Soft Opening is pleased to announce Humane Alternatives, the first solo exhibition in London from artist and designer Dozie Kanu. Humane Alternatives introduces a penetratingly theatrical body of work that traverses two extremes of human existence: celebration and punishment. Behind the glass of Soft Opening’s window, Kanu presents a carved marble electric chair cut into three pieces sitting atop pristine plinths, accompanied by a tripartite series of miniature dance-floors fixed onto the back wall. Inextricably intertwined with his experience as a black male growing up in urban Texas, Kanu presents sculptural and wall-based work each embedded with powerful reference and complex resonance.
The electric chair alludes to death, pain and human anxieties.
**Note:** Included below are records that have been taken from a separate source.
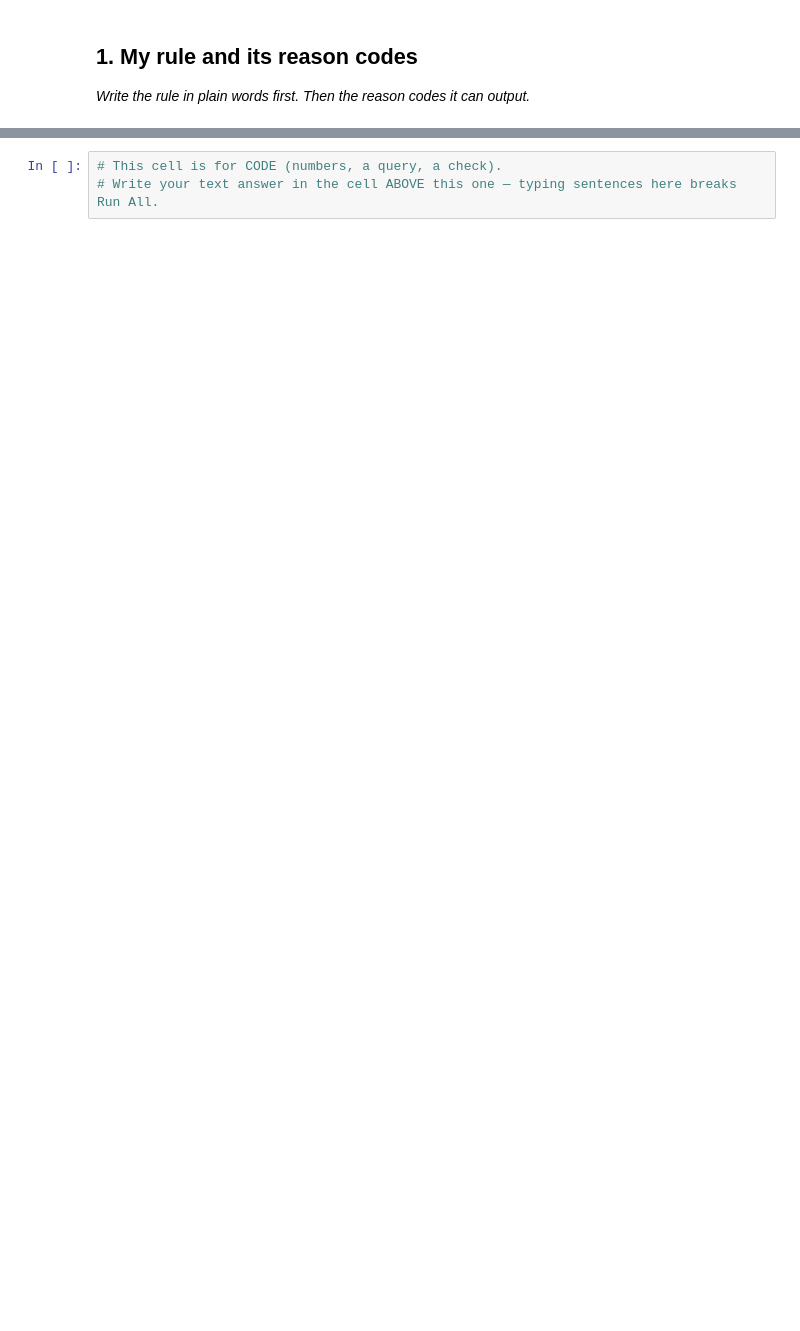
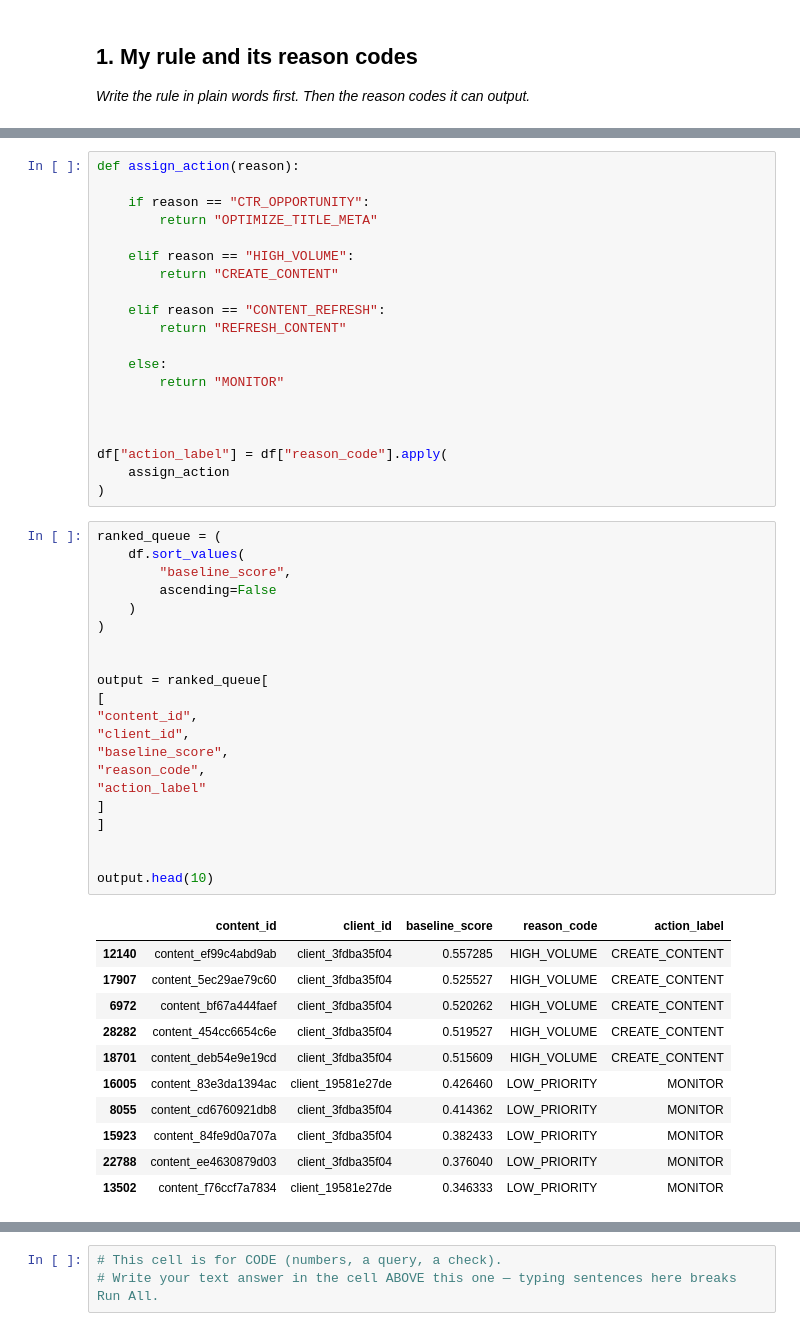
Before and after one commit to forhadmia231/flyrank-ml-internship, a Jupyter notebook: work/notebooks/w04_baseline_score.ipynb, the cells around one changed output, grey strips where cells are left out. Saved outputs shown, nothing was run; the diff lists cells and outputs as text; blank space fills up the shorter version.

```diff
--- a/work/notebooks/w04_baseline_score.ipynb
+++ b/work/notebooks/w04_baseline_score.ipynb
@@ -12,0 +183,53 @@ This skeleton is yours to fill. Work the sections **in order** — each one has
+# %%
+def assign_action(reason):
+
+    if reason == "CTR_OPPORTUNITY":
+        return "OPTIMIZE_TITLE_META"
+
+    elif reason == "HIGH_VOLUME":
+        return "CREATE_CONTENT"
+
+    elif reason == "CONTENT_REFRESH":
+        return "REFRESH_CONTENT"
+
+    else:
+        return "MONITOR"
+
+
+
+df["action_label"] = df["reason_code"].apply(
+    assign_action
+)
+# %%
+ranked_queue = (
+    df.sort_values(
+        "baseline_score",
+        ascending=False
+    )
+)
+
+
+output = ranked_queue[
+[
+"content_id",
+"client_id",
+"baseline_score",
+"reason_code",
+"action_label"
+]
+]
+
+
+output.head(10)
+# %% [output]
+|  | content_id | client_id | baseline_score | reason_code | action_label |
+| 12140 | content_ef99c4abd9ab | client_3fdba35f04 | 0.557285 | HIGH_VOLUME | CREATE_CONTENT |
+| 17907 | content_5ec29ae79c60 | client_3fdba35f04 | 0.525527 | HIGH_VOLUME | CREATE_CONTENT |
+| 6972 | content_bf67a444faef | client_3fdba35f04 | 0.520262 | HIGH_VOLUME | CREATE_CONTENT |
+| 28282 | content_454cc6654c6e | client_3fdba35f04 | 0.519527 | HIGH_VOLUME | CREATE_CONTENT |
+| 18701 | content_deb54e9e19cd | client_3fdba35f04 | 0.515609 | HIGH_VOLUME | CREATE_CONTENT |
+| 16005 | content_83e3da1394ac | client_19581e27de | 0.426460 | LOW_PRIORITY | MONITOR |
+| 8055 | content_cd6760921db8 | client_3fdba35f04 | 0.414362 | LOW_PRIORITY | MONITOR |
+| 15923 | content_84fe9d0a707a | client_3fdba35f04 | 0.382433 | LOW_PRIORITY | MONITOR |
+| 22788 | content_ee4630879d03 | client_3fdba35f04 | 0.376040 | LOW_PRIORITY | MONITOR |
+| 13502 | content_f76ccf7a7834 | client_19581e27de | 0.346333 | LOW_PRIORITY | MONITOR |
```
Also changed, not shown: parts of 22 cells of this notebook.
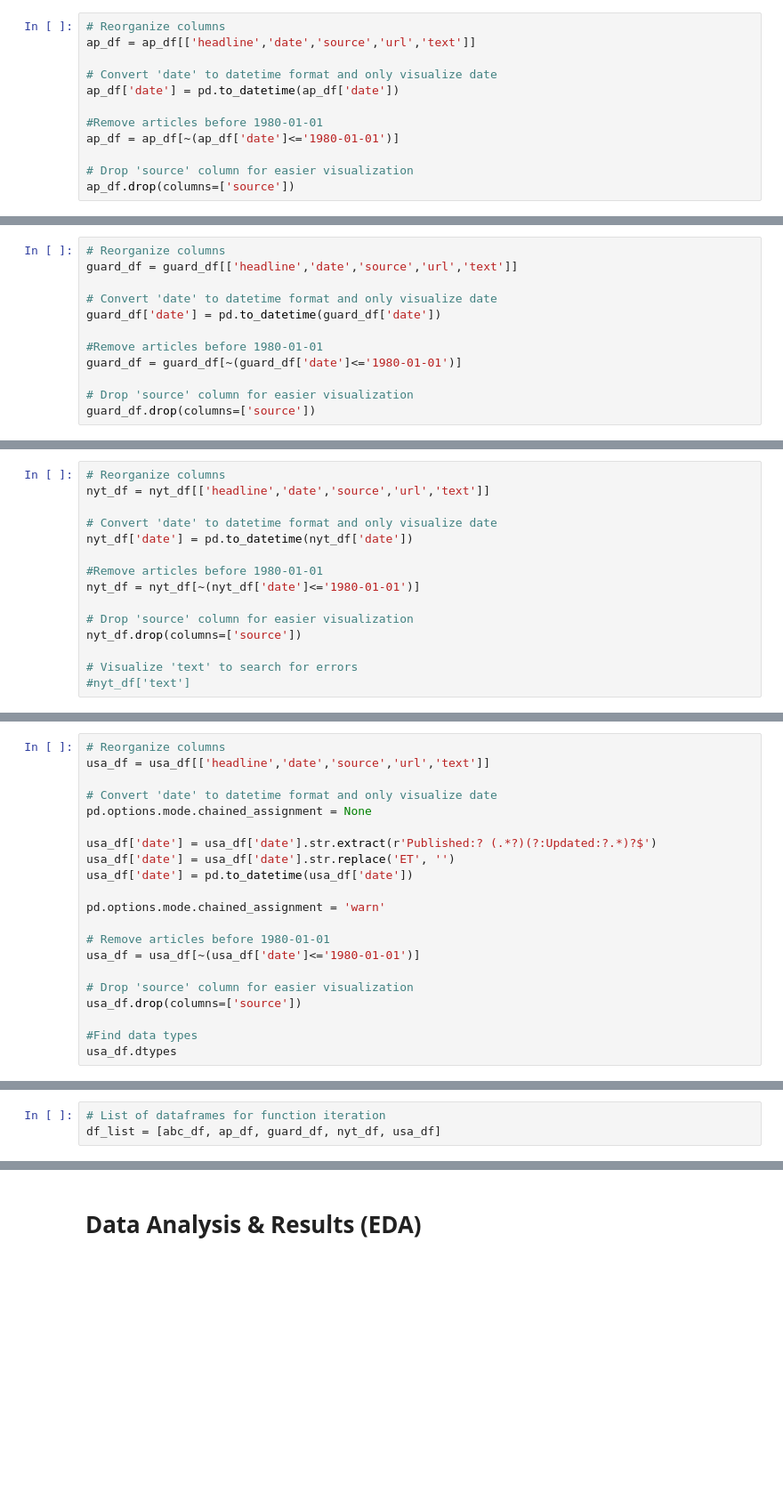
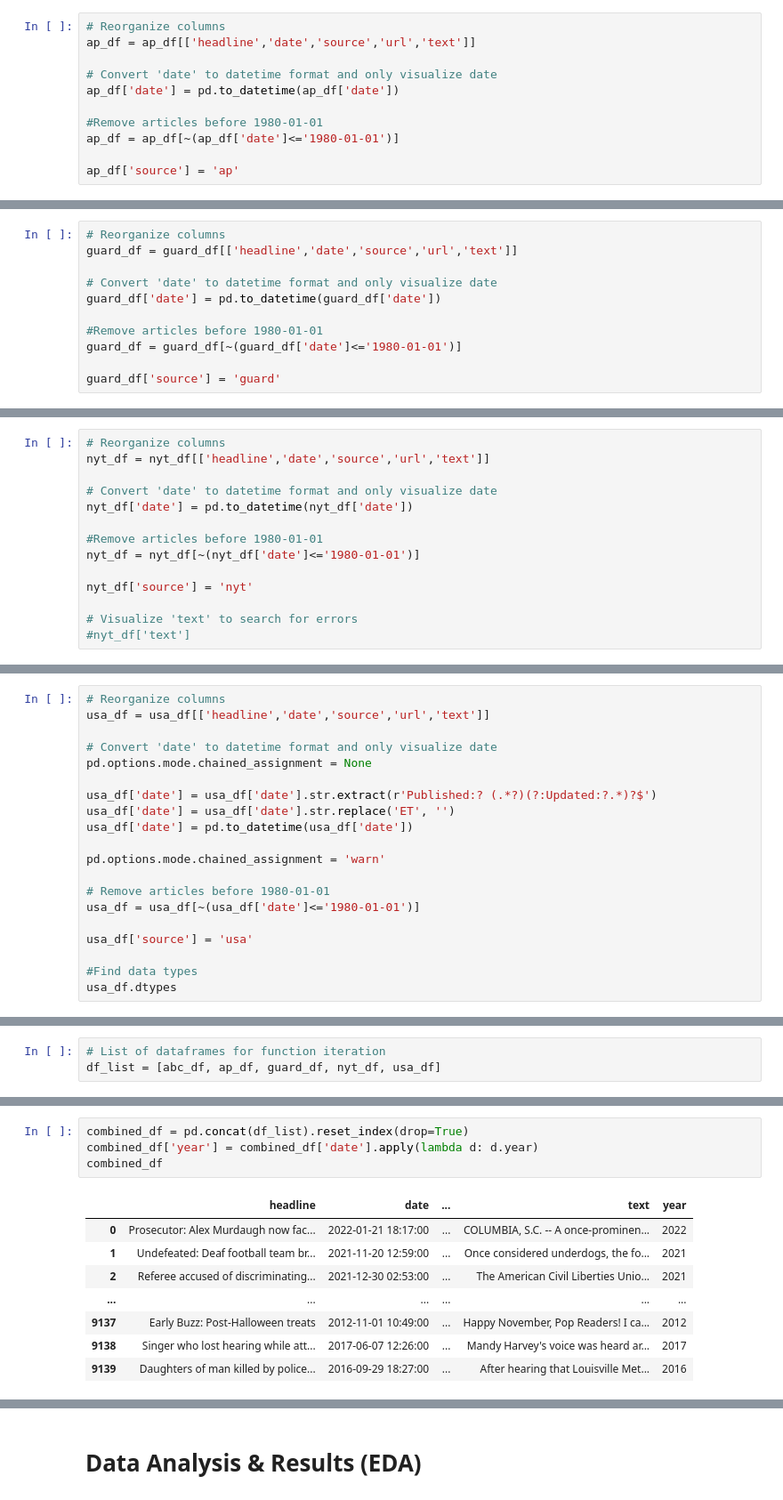
Before and after one commit to lilys01/sentiment-analysis-deaf-community, a Jupyter notebook: EDACheckpointGroup054-Wi22.ipynb, the cells around one changed output, grey strips where cells are left out. Shown at 89% size. Cells and saved outputs as stored; diff of their text form; blank space fills up the shorter version.

Commit message:
Standardizing dataframes

```diff
--- a/EDACheckpointGroup054-Wi22.ipynb
+++ b/EDACheckpointGroup054-Wi22.ipynb
@@ -123,8 +177,7 @@ ap_df['date'] = pd.to_datetime(ap_df['date'])
 #Remove articles before 1980-01-01
 ap_df = ap_df[~(ap_df['date']<='1980-01-01')]
 
-# Drop 'source' column for easier visualization
-ap_df.drop(columns=['source'])
+ap_df['source'] = 'ap'
 # %%
 # Look for null values
 ap_df.isnull().sum()
@@ -155,8 +240,7 @@ guard_df['date'] = pd.to_datetime(guard_df['date'])
 #Remove articles before 1980-01-01
 guard_df = guard_df[~(guard_df['date']<='1980-01-01')]
 
-# Drop 'source' column for easier visualization
-guard_df.drop(columns=['source'])
+guard_df['source'] = 'guard'
 # %%
 # Look for null values
 guard_df.isnull().sum()
@@ -184,8 +288,7 @@ nyt_df['date'] = pd.to_datetime(nyt_df['date'])
 #Remove articles before 1980-01-01
 nyt_df = nyt_df[~(nyt_df['date']<='1980-01-01')]
 
-# Drop 'source' column for easier visualization
-nyt_df.drop(columns=['source'])
+nyt_df['source'] = 'nyt'
 
 # Visualize 'text' to search for errors
 #nyt_df['text']
@@ -221,8 +356,7 @@ pd.options.mode.chained_assignment = 'warn'
 # Remove articles before 1980-01-01
 usa_df = usa_df[~(usa_df['date']<='1980-01-01')]
 
-# Drop 'source' column for easier visualization
-usa_df.drop(columns=['source'])
+usa_df['source'] = 'usa'
 
 #Find data types
 usa_df.dtypes
@@ -247,0 +397,13 @@ combined_df.head()
+# %%
+combined_df = pd.concat(df_list).reset_index(drop=True)
+combined_df['year'] = combined_df['date'].apply(lambda d: d.year)
+combined_df
+# %% [output]
+|  | headline | date | ... | text | year |
+| 0 | Prosecutor: Alex Murdaugh now fac... | 2022-01-21 18:17:00 | ... | COLUMBIA, S.C. -- A once-prominen... | 2022 |
+| 1 | Undefeated: Deaf football team br... | 2021-11-20 12:59:00 | ... | Once considered underdogs, the fo... | 2021 |
+| 2 | Referee accused of discriminating... | 2021-12-30 02:53:00 | ... | The American Civil Liberties Unio... | 2021 |
+| ... | ... | ... | ... | ... | ... |
+| 9137 | Early Buzz: Post-Halloween treats | 2012-11-01 10:49:00 | ... | Happy November, Pop Readers! I ca... | 2012 |
+| 9138 | Singer who lost hearing while att... | 2017-06-07 12:26:00 | ... | Mandy Harvey's voice was heard ar... | 2017 |
+| 9139 | Daughters of man killed by police... | 2016-09-29 18:27:00 | ... | After hearing that Louisville Met... | 2016 |
```
Also changed, not shown: parts of 31 cells of this notebook.
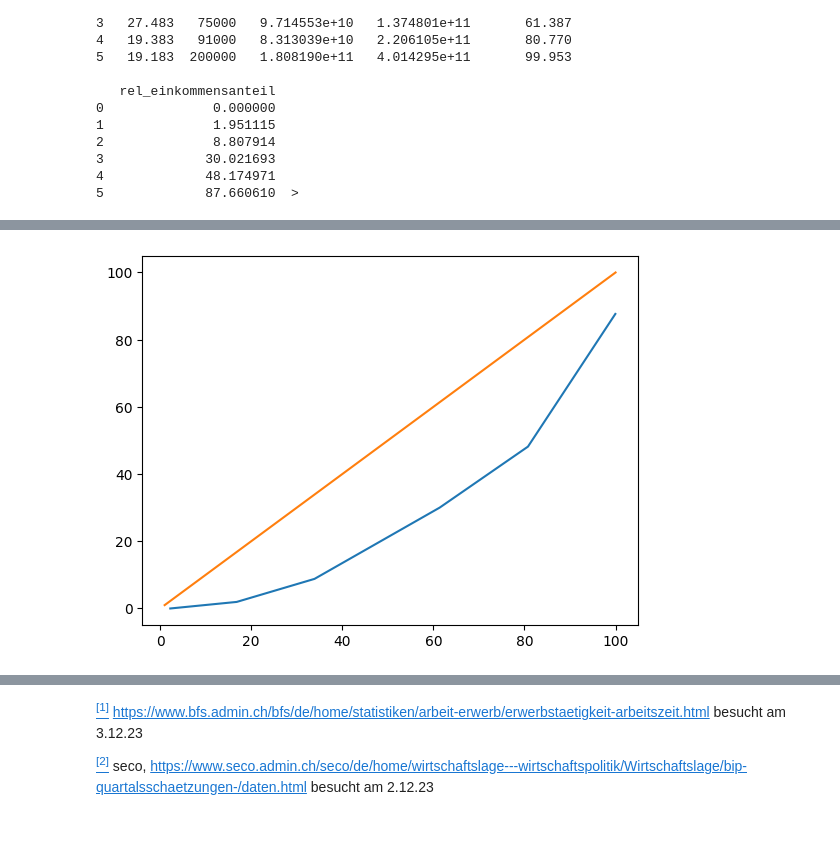
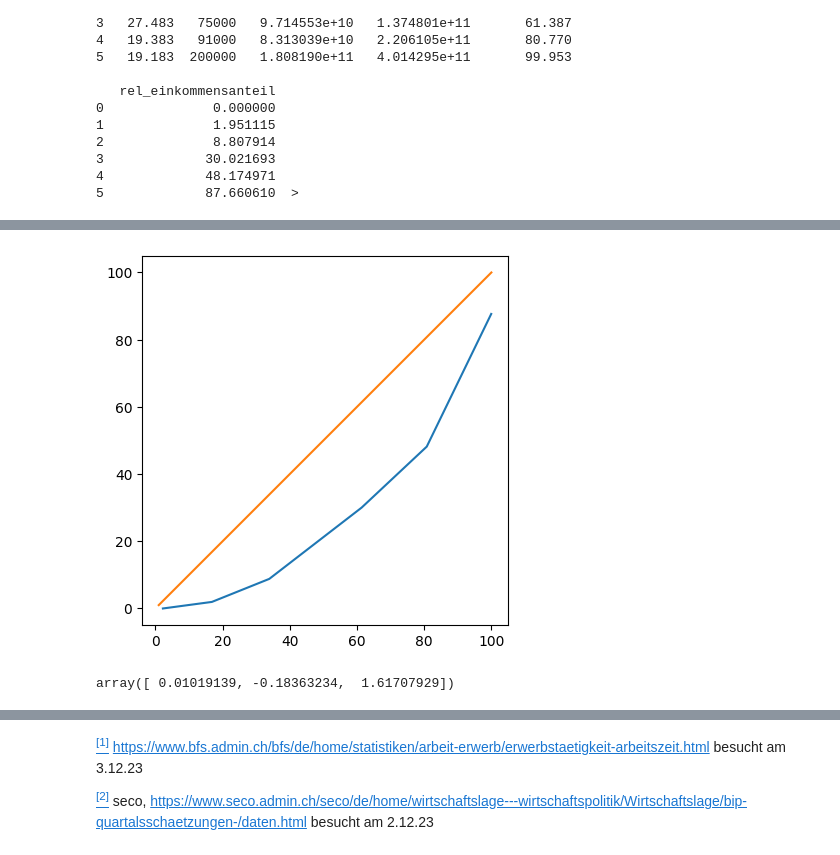
Before and after one commit to Jacques-Mock-Schindler/WR_I_21-24, a Jupyter notebook: docs/231204/einkommensverteilung.ipynb, the cells around one changed output, grey strips where cells are left out. Saved outputs shown, nothing was run; the diff lists cells and outputs as text; code cells hidden in the pictures.

```diff
--- a/docs/231204/einkommensverteilung.ipynb
+++ b/docs/231204/einkommensverteilung.ipynb
@@ -160,13 +161,14 @@ df.plot(x='anteile_add', y='einkommen_add', kind='line')
 # %%
 x = [i for i in range(1,101)]
 y = x
 
 fig2, ax2 = plt.subplots()
 ax2.plot(df['anteile_add'], df['rel_einkommensanteil'])
 ax2.plot(x, y)
+ax2.set_aspect('equal')
 plt.show()
 # %% [output]
-[figure, old version]
+[figure, new version]
 # %%
 import numpy as np
 from sklearn.linear_model import LinearRegression
@@ -176,0 +179,4 @@ y = np.array(list[df['rel_einkommensanteil']])
+# %%
+np.polyfit(x1, y1, 2)
+# %% [output]
+array([ 0.01019139, -0.18363234,  1.61707929])
```
Also changed, not shown: parts of 8 cells of this notebook.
Developed in the 1880s as a “humane” alternative to executing perpetrators by hanging, the chair represents an object that still purports the sole function to harm people. In stark and deliberate contrast, Kanu’s dance-floors offer a gesture of joy and positivity. Titled after a celebratory line dance choreographed in 1976 by New York Broadway performer Richard L. “Ric” Silver to the song “Electric Boogie” by Marcia Griffiths and Bunny Wailer, the “Electric Slide” became so popular among African American communities that by the 1980s it was danced everywhere from weddings to graduation parties, fast becoming a symbol of family togetherness in black culture. Two editioned prints accompany the exhibition, each pairing with its respective work, with these functioning as “assembly instructions” reminiscent of IKEA furniture that detail either how to piece together Kanu’s marble chair or how to dance the “Electric Slide.” With Humane Alternatives, Kanu continues to make functional works that maintain an inherent purpose, reconfiguring design objects into loaded sculptural pieces.